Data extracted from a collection
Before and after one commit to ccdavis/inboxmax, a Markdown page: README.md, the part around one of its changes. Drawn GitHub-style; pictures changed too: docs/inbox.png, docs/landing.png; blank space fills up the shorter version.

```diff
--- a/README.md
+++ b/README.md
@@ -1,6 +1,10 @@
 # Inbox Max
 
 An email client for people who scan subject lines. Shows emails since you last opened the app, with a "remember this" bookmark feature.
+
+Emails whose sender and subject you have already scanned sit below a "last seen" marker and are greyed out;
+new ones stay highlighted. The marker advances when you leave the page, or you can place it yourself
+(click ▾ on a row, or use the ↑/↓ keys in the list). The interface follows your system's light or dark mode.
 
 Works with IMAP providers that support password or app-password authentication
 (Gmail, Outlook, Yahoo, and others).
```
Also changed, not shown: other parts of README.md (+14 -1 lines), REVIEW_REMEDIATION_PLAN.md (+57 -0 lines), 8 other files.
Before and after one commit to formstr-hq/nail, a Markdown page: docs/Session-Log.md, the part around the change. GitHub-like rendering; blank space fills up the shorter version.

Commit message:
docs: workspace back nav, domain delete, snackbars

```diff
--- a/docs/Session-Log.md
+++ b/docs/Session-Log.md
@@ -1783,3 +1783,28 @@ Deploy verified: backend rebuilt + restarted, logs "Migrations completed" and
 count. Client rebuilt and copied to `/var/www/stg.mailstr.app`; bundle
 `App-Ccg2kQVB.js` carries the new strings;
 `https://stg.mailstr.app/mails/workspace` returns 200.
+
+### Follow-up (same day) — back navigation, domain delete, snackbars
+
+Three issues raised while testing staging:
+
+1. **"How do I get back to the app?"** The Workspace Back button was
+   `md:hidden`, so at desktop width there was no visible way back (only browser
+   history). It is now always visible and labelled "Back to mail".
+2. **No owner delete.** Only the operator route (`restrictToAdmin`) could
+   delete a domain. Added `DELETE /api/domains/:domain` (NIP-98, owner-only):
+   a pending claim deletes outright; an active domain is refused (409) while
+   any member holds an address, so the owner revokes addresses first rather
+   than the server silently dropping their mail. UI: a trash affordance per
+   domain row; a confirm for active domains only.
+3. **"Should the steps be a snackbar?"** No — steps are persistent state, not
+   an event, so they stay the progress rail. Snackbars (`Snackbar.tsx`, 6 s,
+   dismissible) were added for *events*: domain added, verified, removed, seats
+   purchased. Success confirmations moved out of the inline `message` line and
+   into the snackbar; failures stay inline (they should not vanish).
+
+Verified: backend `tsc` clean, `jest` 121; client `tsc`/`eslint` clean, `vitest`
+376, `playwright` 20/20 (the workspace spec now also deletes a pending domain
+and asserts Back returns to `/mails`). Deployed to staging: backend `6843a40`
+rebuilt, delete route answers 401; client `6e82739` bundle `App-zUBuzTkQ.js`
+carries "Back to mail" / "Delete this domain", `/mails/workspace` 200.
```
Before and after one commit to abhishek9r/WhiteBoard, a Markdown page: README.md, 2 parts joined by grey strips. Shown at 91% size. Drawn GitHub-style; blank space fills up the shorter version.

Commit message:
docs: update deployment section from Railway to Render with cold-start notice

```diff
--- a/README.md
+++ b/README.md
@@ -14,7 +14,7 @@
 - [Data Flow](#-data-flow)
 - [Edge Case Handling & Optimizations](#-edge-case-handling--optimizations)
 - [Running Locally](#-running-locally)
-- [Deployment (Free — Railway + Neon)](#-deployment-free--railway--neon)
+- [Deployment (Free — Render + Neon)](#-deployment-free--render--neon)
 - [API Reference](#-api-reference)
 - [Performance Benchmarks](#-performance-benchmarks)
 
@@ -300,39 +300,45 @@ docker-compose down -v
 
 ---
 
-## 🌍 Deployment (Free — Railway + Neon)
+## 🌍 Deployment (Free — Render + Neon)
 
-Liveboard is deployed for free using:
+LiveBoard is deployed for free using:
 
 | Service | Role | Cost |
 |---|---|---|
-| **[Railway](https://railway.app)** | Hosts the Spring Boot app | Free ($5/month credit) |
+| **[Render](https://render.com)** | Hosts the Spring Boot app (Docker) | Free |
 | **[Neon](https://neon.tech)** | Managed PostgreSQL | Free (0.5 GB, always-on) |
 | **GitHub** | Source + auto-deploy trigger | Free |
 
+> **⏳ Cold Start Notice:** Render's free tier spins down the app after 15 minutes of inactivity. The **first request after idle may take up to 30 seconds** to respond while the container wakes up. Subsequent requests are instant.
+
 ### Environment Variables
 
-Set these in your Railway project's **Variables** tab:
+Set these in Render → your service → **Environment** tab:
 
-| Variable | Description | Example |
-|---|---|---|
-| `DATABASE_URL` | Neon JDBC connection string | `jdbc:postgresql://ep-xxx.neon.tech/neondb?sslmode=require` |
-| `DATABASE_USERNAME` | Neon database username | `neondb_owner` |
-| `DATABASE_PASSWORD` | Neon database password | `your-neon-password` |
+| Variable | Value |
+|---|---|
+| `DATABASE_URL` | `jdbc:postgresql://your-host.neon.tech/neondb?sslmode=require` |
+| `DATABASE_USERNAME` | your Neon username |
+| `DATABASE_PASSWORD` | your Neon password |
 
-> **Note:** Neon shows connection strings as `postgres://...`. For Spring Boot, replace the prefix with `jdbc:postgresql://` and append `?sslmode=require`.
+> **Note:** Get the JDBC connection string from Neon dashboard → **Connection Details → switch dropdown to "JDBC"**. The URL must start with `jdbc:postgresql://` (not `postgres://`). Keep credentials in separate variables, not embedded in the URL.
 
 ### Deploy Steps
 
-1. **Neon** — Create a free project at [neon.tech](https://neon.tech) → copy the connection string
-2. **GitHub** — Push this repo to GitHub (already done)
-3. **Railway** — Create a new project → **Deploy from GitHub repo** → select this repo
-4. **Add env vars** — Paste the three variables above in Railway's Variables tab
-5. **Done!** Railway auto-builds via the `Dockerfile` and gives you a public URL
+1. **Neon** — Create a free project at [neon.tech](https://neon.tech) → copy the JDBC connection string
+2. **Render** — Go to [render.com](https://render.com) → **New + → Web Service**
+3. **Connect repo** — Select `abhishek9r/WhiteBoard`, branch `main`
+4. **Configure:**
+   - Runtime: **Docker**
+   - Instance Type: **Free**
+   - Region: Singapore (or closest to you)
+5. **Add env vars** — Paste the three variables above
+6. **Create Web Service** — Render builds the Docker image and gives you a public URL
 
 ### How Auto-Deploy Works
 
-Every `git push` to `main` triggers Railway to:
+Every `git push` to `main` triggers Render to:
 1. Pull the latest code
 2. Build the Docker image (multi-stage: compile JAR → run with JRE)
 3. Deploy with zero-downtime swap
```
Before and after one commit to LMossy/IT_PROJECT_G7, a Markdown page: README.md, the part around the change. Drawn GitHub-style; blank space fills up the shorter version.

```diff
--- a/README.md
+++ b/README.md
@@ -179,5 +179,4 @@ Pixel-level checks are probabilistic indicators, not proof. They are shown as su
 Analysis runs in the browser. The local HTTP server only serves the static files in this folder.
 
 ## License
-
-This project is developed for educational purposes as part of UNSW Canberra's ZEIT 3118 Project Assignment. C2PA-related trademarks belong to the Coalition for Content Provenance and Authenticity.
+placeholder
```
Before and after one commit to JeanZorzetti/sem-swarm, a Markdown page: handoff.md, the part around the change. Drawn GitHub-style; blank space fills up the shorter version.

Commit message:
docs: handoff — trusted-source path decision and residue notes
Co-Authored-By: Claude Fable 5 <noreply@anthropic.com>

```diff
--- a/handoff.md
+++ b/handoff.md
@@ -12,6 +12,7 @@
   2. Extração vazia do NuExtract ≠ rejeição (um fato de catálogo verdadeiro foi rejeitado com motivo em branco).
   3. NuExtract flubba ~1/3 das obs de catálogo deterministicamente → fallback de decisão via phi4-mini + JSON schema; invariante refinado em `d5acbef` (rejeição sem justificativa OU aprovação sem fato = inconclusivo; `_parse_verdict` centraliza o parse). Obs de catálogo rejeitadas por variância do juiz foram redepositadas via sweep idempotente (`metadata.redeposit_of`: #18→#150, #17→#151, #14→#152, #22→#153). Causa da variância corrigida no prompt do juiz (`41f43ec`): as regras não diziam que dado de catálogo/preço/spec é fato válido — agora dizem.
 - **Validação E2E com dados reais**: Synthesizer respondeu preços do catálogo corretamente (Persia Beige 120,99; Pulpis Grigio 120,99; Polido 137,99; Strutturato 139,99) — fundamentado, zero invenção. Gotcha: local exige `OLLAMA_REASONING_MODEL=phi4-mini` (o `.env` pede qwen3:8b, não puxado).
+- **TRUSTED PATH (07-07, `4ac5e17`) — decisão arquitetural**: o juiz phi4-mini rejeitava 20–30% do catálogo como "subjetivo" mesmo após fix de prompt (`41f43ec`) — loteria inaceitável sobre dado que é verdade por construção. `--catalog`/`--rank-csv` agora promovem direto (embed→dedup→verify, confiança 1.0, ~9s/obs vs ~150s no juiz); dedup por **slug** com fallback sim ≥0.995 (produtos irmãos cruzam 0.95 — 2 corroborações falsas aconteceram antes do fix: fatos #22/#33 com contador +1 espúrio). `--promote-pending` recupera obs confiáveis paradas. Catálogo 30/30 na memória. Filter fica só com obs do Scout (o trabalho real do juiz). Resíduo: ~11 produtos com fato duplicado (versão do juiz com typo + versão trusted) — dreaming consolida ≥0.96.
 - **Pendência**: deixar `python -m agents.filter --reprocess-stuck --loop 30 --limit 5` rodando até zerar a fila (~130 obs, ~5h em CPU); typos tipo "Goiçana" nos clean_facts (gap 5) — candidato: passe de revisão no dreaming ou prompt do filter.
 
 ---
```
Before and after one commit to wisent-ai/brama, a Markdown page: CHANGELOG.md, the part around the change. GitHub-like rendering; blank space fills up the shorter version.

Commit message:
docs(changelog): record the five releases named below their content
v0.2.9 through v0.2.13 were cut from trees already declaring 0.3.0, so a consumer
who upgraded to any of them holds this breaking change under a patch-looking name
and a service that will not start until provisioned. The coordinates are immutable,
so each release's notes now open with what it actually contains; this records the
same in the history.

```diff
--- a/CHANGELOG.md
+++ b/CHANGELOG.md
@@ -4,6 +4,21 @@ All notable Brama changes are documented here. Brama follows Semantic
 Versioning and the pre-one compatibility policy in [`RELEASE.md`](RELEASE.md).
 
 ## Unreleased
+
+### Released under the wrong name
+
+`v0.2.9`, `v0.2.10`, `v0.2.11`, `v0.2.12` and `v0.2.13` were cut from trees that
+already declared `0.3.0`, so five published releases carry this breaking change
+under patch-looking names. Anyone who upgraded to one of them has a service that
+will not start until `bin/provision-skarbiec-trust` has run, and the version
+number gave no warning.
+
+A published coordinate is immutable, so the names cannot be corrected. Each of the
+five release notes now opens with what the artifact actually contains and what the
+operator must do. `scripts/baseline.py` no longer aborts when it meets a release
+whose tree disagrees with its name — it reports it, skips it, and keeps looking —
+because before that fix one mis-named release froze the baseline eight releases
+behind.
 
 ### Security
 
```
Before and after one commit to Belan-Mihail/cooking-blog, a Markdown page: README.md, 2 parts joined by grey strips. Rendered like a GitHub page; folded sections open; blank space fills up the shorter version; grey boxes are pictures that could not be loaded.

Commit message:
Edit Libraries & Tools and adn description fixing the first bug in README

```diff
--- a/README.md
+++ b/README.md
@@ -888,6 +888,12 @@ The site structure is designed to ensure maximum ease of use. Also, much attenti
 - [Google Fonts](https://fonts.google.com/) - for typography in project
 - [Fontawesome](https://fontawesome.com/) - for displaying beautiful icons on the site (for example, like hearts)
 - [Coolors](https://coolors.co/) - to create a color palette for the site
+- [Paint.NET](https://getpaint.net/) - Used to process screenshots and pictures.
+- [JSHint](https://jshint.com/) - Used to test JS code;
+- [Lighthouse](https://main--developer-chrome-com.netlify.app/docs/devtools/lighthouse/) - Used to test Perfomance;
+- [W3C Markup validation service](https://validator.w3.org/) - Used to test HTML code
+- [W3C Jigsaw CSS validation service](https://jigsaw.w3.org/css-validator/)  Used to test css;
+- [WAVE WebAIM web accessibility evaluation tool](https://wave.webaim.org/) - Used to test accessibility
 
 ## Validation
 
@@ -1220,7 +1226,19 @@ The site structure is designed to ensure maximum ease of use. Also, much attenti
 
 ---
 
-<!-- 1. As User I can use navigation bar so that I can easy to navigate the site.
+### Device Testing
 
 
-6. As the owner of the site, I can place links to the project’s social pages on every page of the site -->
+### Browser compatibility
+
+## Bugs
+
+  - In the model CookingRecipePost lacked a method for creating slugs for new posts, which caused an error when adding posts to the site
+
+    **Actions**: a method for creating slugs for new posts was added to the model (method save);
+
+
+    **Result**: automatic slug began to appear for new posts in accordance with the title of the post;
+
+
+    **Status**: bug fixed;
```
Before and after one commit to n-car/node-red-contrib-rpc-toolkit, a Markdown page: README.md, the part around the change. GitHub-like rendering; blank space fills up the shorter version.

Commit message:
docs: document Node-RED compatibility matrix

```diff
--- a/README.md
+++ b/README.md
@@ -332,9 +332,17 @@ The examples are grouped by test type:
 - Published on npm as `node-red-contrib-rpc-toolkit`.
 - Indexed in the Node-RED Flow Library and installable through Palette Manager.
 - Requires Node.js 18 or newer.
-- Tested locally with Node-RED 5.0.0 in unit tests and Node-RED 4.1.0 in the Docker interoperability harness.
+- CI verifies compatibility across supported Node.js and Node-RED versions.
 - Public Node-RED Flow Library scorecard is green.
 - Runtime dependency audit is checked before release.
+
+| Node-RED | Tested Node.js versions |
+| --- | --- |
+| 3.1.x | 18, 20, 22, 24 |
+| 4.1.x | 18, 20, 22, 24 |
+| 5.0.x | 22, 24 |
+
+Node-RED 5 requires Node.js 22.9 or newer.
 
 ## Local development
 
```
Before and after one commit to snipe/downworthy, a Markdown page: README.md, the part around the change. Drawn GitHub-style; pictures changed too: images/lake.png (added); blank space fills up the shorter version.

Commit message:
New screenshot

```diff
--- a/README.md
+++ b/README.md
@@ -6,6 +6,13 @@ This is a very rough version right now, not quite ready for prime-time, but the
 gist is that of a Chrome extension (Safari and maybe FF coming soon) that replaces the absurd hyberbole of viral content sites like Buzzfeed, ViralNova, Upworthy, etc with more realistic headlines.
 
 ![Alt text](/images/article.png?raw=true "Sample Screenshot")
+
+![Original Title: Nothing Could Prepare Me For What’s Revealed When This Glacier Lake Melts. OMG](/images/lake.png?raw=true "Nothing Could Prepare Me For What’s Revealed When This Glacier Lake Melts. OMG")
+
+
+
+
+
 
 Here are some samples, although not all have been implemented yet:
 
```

### Your assignment
Search the entries above for the string "Flow". Copy each line that holds it.

### Written answer
 - [Data Flow](#-data-flow)
 - Indexed in the Node-RED Flow Library and installable through Palette Manager.
 - Public Node-RED Flow Library scorecard is green.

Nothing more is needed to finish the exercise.